To see how infectious they were, the scientists injected their saliva into mosquitoes not infected with Zika. In 80 trials, the saliva failed to cause any new infections. In 80 trials with Wolbachia-free mosquitoes, Zika infections sprang up in 85 percent of the insects.
“We have very good results, comparable to the best results we got for dengue,” Dr. Moreira said.
Dr. O’Neill, who was not involved in the new experiment, said two other unpublished studies were yielding similar results.
Jason L. Rasgon, an entomologist at Pennsylvania State University, agreed that the results in Brazil demonstrated that Wolbachia suppressed the Zika virus.
But he said it would be useful to see if Wolbachia kept blocking Zika infections for more than two weeks. And in addition to detecting genetic material from viruses, he said, it may be important to count Zika viruses with more traditional methods.
“To me, this is an initial, preliminary study, but that’s O.K.,” Dr. Rasgon said. “Nobody has had the time to go in and do the rigorous work.”
Dr. Moreira and his colleagues are moving forward with the studies Dr. Rasgon described.
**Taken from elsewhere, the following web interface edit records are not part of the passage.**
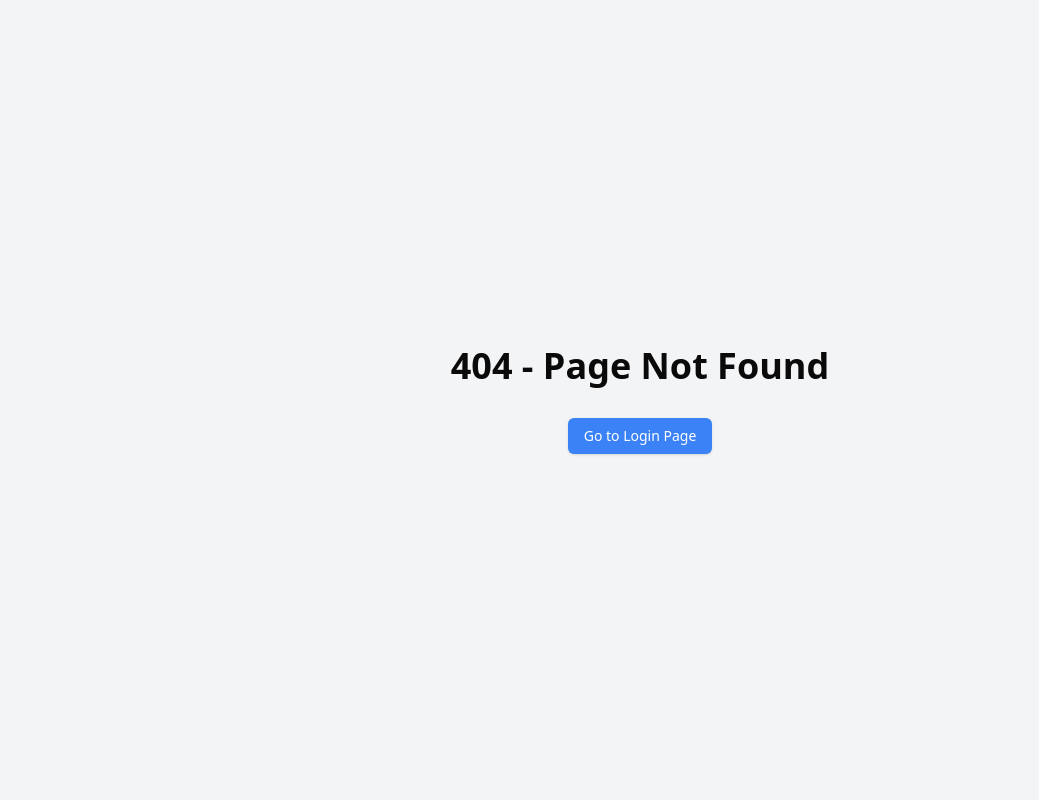
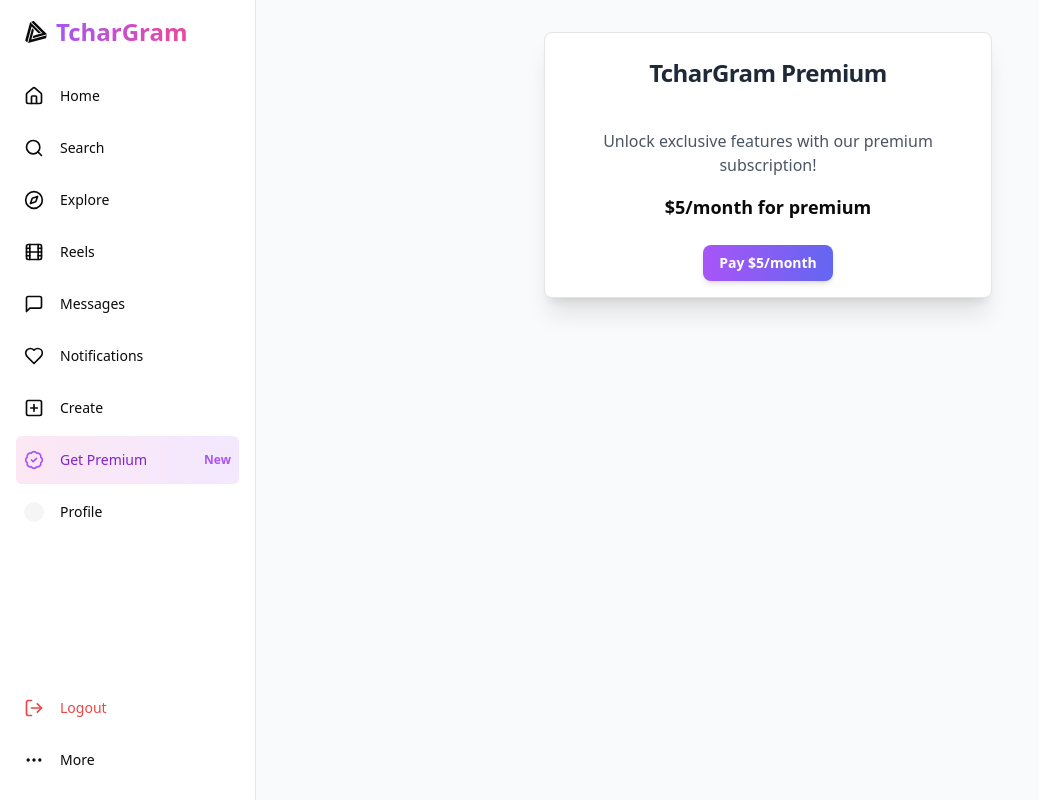
Before and after one commit to trishitchar/TcharGram, a React (Vite) app in the folder client/: page /premium in a window 1280 px wide. Before the commit this address had no page. Shown: the whole page, without its empty margins (0-1039 px from the left). Built offline with nearby package versions, Linux system fonts and the light colour scheme; sample sign-in values are in the browser's storage.

Commit message:
premium card added

```diff
--- a/client/package.json
+++ b/client/package.json
@@ -16,6 +16,7 @@
     "@radix-ui/react-label": "^2.1.0",
     "@radix-ui/react-select": "^2.1.2",
     "@radix-ui/react-slot": "^1.1.0",
+    "@radix-ui/react-switch": "^1.1.1",
     "@reduxjs/toolkit": "^2.2.7",
     "axios": "^1.7.7",
     "class-variance-authority": "^0.7.0",
--- a/client/src/App.tsx
+++ b/client/src/App.tsx
@@ -16,6 +16,7 @@ import Feed from './pages/Feed';
 import ExplorePeoplePage from './components/feed/rightFeed/ExplorePeoplePage';
 import ProtectedLayout from './ProtectedLayout';
 import Chat from './pages/Chat';
+import PremiumCard from './components/premium/premiumCard';
 
 const ProtectedRoute: React.FC<{ element: React.ReactElement }> = ({ element }) => {
   const { isAuthenticated } = useAuth();
@@ -96,6 +97,10 @@ const App: React.FC = () => {
     }
   }, [currentUser, dispatch, handleReceiveMessage]);
 
+  const handlePurchase = () => {
+    console.log("Payment initiated!");
+  };
+
   return (
     <Routes>
       <Route path="/" element={<Landing />} />
@@ -107,6 +112,7 @@ const App: React.FC = () => {
         <Route path="profile/:userId" element={<Profile />} />
         <Route path="explore/people" element={<ExplorePeoplePage />} />
         <Route path="/chat" element={<Chat />} />
+        <Route path="/premium" element={<PremiumCard price={5} onPurchase={handlePurchase} />} />
         {/* <Route path="/direct/inbox" element={<Chat />} /> */}
       </Route>
 
--- a/client/src/components/common/MobileBottomNav.tsx
+++ b/client/src/components/common/MobileBottomNav.tsx
@@ -1,5 +1,5 @@
 import React from 'react';
-import { Home, MessageSquare, PlusSquare } from 'lucide-react';
+import { Home, MessageSquare, PlusSquare, BadgeCheck } from 'lucide-react';
 import { useNavigate } from 'react-router-dom';
 import { useSelector } from 'react-redux';
 import { RootState } from '@/redux/store';
@@ -13,7 +13,7 @@ const MobileBottomNav: React.FC = () => {
   const [createOpen, setCreateOpen] = React.useState(false);
 
   return (
-    <div className="h-16 flex items-center justify-around px-4">
+    <div className="h-16 flex items-center justify-around px-4 bg-white border-t">
       <Button variant="ghost" size="icon" onClick={() => navigate('/feed')}>
         <Home className="h-6 w-6" />
       </Button>
@@ -24,6 +24,15 @@ const MobileBottomNav: React.FC = () => {
 
       <Button variant="ghost" size="icon" onClick={() => setCreateOpen(true)}>
         <PlusSquare className="h-6 w-6" />
+      </Button>
+
+      <Button
+        variant="ghost"
+        size="icon"
+        className="bg-gradient-to-r from-pink-100 to-purple-100 hover:from-pink-200 hover:to-purple-200"
+        onClick={() => navigate('/premium')}
+      >
+        <BadgeCheck className="h-6 w-6 text-purple-500" />
       </Button>
 
       <Button
--- a/client/src/components/feed/leftFeed/Sidebar.tsx
+++ b/client/src/components/feed/leftFeed/Sidebar.tsx
@@ -22,7 +22,8 @@ import {
   Heart,
   PlusSquare,
   LogOut,
-  MoreHorizontal
+  MoreHorizontal,
+  BadgeCheck
 } from "lucide-react";
 
 const Sidebar: React.FC = () => {
@@ -40,6 +41,12 @@ const Sidebar: React.FC = () => {
     { icon: MessageSquare, text: "Messages", path: '/chat' },
     { icon: Heart, text: "Notifications", path: '/feed' },
     { icon: PlusSquare, text: "Create", action: () => setOpen(true) },
+    {
+      icon: BadgeCheck,
+      text: "Get Premium",
+      path: '/premium',
+      isPremium: true,
+    },
   ];
 
   const logOutHandler = async () => {
@@ -74,15 +81,20 @@ const Sidebar: React.FC = () => {
         </div>
 
         <nav className="space-y-1">
-          {sidebarItems.map(({ icon: Icon, text, path, action }) => (
+        {sidebarItems.map(({ icon: Icon, text, path, action, isPremium }) => (
           <Button
             key={text}
             variant="ghost"
-              className="w-full justify-start gap-4 px-2 h-12"
+            className={`w-full justify-start gap-4 px-2 h-12 ${
+              isPremium
+                ? "bg-gradient-to-r from-pink-100 to-purple-100 hover:from-pink-200 hover:to-purple-200 text-purple-700"
+                : ""
+            }`}
             onClick={() => action ? action() : navigate(path!)}
           >
-              <Icon className="h-5 w-5" />
+            <Icon className={`h-5 w-5 ${isPremium ? "text-purple-500" : ""}`} />
             <span>{text}</span>
+            {isPremium && <span className="ml-auto text-xs font-semibold text-purple-500">New</span>}
           </Button>
         ))}
 
--- /dev/null
+++ b/client/src/components/premium/PremiumCard.tsx
@@ -0,0 +1,37 @@
+import React from 'react';
+import {
+  Card,
+  CardContent,
+  CardHeader,
+  CardTitle,
+} from "@/components/ui/card";
+import { Button } from '@/components/ui/button';
+
+interface PremiumCardProps {
+  price: number;  // price for the premium
+  onPurchase: () => void;  // function to handle purchase
+}
+
+const PremiumCard: React.FC<PremiumCardProps> = ({ price, onPurchase }) => {
+  return (
+    <div className='w-full flex justify-center items-center py-8'>
+      <Card className='max-w-md w-full text-center shadow-xl rounded-lg'>
+        <CardHeader>
+          <CardTitle className="text-2xl font-bold text-gray-800">TcharGram Premium</CardTitle>
+        </CardHeader>
+        <CardContent className="px-6 py-4">
+          <p className="text-gray-600">Unlock exclusive features with our premium subscription!</p>
+          <p className="text-lg font-bold mt-4">${price}/month for premium</p>
+          <Button
+            onClick={onPurchase}
+            className="mt-6 bg-gradient-to-r from-purple-500 to-indigo-500 hover:from-purple-600 hover:to-indigo-600 text-white font-semibold py-2 px-4 rounded-lg transition-all duration-300 ease-in-out shadow-md hover:shadow-lg"
+          >
+            Pay ${price}/month
+          </Button>
+        </CardContent>
+      </Card>
+    </div>
+  );
+};
+
+export default PremiumCard;
--- a/client/src/data/data.ts
+++ b/client/src/data/data.ts
@@ -1,6 +1,6 @@
-// export const baseURL = "http://localhost:8080";
+export const baseURL = "http://localhost:8080";
 // export const baseURL = "https://social-media-422a.onrender.com";
-export const baseURL = "https://tchargram.onrender.com";
+// export const baseURL = "https://tchargram.onrender.com";
 
 export const userBaseURL = `${baseURL}/api/user`;
 
```
Also changed, not shown: 1 other file (tests, documents, lock files or other folders). Lines whose indentation alone changed are shown as unchanged.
Dr. Moreira said he hoped the new study would lead to experiments to see if Wolbachia can prevent human infections with Zika, not just dengue. It is also possible that Wolbachia could work against other diseases spread by mosquitoes, including yellow fever and malaria.
Ary Hoffmann, a microbiologist at the University of Melbourne, predicted that there would be uses for this strange parasite that we have yet to imagine.
“There are many millions of Wolbachia strains out there,” he said. “We are only really just starting to explore their potential.”